DATASET EXTRACT START

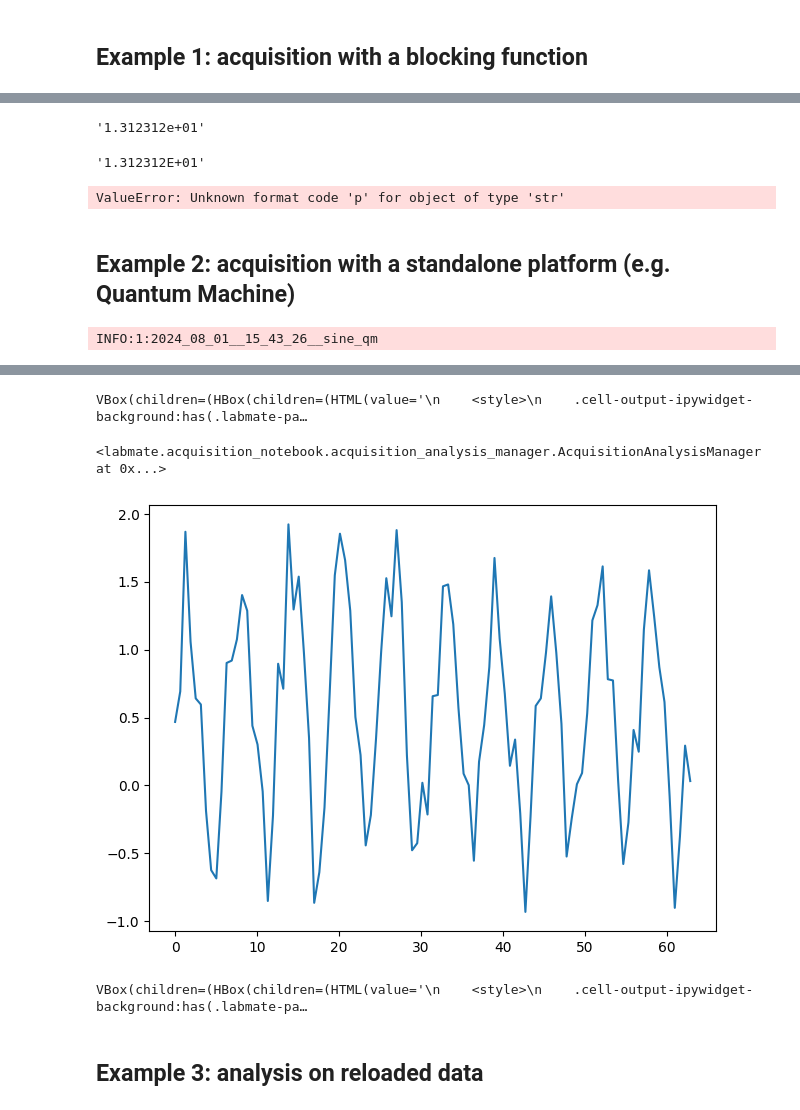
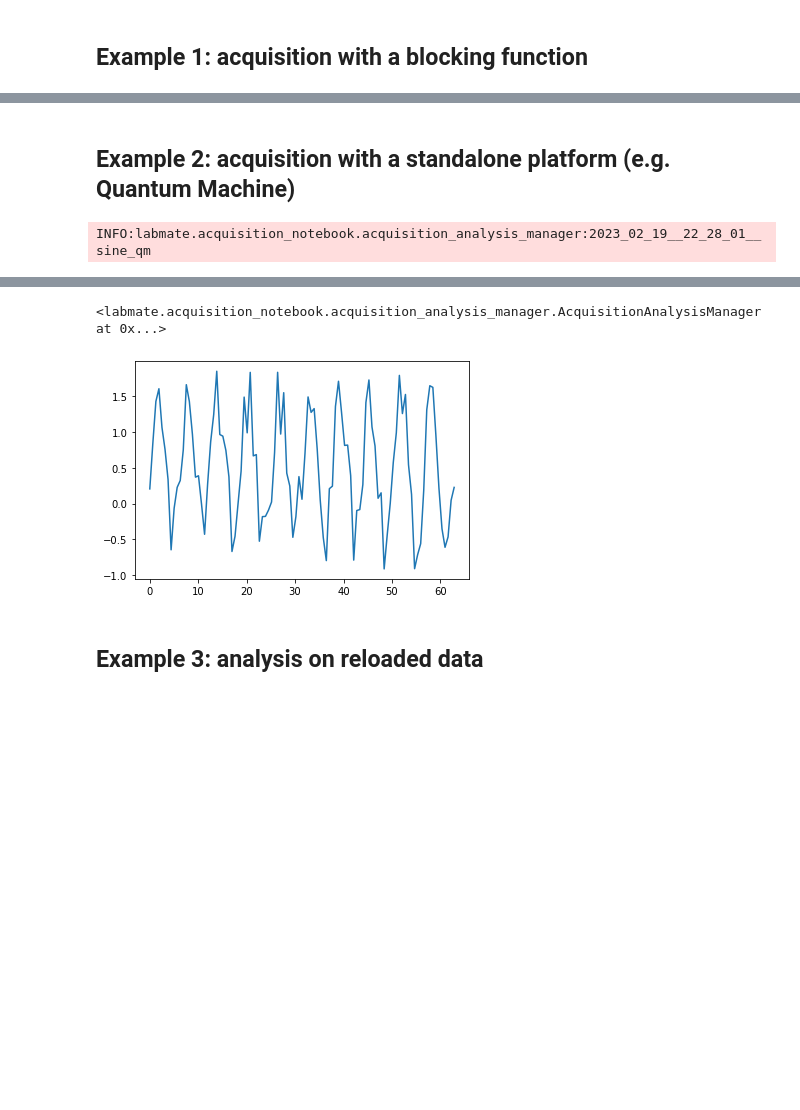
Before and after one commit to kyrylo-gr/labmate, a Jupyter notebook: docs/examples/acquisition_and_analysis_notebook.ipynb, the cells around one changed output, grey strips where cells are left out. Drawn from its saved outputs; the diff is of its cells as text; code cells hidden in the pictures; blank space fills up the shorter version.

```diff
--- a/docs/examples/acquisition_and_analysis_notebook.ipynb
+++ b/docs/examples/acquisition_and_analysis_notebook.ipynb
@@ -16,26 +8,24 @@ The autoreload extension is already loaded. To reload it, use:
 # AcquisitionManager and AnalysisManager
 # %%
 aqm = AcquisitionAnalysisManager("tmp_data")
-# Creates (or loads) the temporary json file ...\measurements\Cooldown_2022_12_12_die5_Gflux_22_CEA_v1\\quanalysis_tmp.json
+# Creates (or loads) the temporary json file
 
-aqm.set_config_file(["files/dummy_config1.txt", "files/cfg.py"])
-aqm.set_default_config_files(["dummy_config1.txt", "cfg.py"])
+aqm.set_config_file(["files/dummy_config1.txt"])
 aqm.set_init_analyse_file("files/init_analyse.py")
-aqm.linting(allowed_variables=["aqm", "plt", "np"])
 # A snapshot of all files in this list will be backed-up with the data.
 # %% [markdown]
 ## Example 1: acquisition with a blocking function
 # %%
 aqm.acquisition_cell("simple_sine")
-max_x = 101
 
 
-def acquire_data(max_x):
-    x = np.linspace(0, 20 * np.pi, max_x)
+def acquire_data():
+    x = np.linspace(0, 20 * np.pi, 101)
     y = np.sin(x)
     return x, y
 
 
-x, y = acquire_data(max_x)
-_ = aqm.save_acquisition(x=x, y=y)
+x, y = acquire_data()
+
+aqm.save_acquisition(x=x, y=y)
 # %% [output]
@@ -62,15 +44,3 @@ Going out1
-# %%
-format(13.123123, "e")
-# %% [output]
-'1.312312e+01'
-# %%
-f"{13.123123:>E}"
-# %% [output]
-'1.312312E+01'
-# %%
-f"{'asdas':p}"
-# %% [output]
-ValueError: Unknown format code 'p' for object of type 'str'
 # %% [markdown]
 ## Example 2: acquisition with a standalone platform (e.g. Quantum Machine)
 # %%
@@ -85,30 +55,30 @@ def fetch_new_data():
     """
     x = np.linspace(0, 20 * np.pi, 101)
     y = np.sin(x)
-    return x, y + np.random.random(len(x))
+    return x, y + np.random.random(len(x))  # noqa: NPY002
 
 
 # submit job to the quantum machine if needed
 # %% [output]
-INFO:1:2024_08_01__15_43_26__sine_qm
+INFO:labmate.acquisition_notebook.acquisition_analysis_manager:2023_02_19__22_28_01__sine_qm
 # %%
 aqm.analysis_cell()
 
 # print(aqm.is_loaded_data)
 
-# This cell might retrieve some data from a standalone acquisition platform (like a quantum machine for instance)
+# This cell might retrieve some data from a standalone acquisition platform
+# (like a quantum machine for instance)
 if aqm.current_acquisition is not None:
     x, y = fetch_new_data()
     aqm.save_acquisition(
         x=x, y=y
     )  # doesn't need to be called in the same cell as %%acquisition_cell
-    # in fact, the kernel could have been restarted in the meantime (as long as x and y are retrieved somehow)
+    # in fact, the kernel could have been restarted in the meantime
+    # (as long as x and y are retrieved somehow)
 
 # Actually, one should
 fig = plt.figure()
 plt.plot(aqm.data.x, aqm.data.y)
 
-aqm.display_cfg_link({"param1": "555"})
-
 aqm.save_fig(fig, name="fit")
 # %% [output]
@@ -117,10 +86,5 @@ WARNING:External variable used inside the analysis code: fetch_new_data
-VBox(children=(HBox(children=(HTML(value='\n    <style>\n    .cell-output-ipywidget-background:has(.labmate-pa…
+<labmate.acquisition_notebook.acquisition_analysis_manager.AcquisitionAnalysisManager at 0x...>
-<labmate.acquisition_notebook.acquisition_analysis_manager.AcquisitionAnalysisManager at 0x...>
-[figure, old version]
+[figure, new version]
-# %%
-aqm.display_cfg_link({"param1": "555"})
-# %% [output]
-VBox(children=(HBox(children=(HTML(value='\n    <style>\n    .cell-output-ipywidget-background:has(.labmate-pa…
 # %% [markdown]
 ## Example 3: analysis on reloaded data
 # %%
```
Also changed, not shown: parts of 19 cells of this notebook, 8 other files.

DATASET EXTRACT END

WHAT YOU WILL DO:
Your answer should hold every line of the entries that contains the string "labmate".

SOLUTION FOR THIS TASK:
Before and after one commit to kyrylo-gr/labmate, a Jupyter notebook: docs/examples/acquisition_and_analysis_notebook.ipynb, the cells around one changed output, grey strips where cells are left out. Drawn from its saved outputs; the diff is of its cells as text; code cells hidden in the pictures; blank space fills up the shorter version.
+INFO:labmate.acquisition_notebook.acquisition_analysis_manager:2023_02_19__22_28_01__sine_qm
-VBox(children=(HBox(children=(HTML(value='\n    <style>\n    .cell-output-ipywidget-background:has(.labmate-pa…
+<labmate.acquisition_notebook.acquisition_analysis_manager.AcquisitionAnalysisManager at 0x...>
-<labmate.acquisition_notebook.acquisition_analysis_manager.AcquisitionAnalysisManager at 0x...>
-VBox(children=(HBox(children=(HTML(value='\n    <style>\n    .cell-output-ipywidget-background:has(.labmate-pa…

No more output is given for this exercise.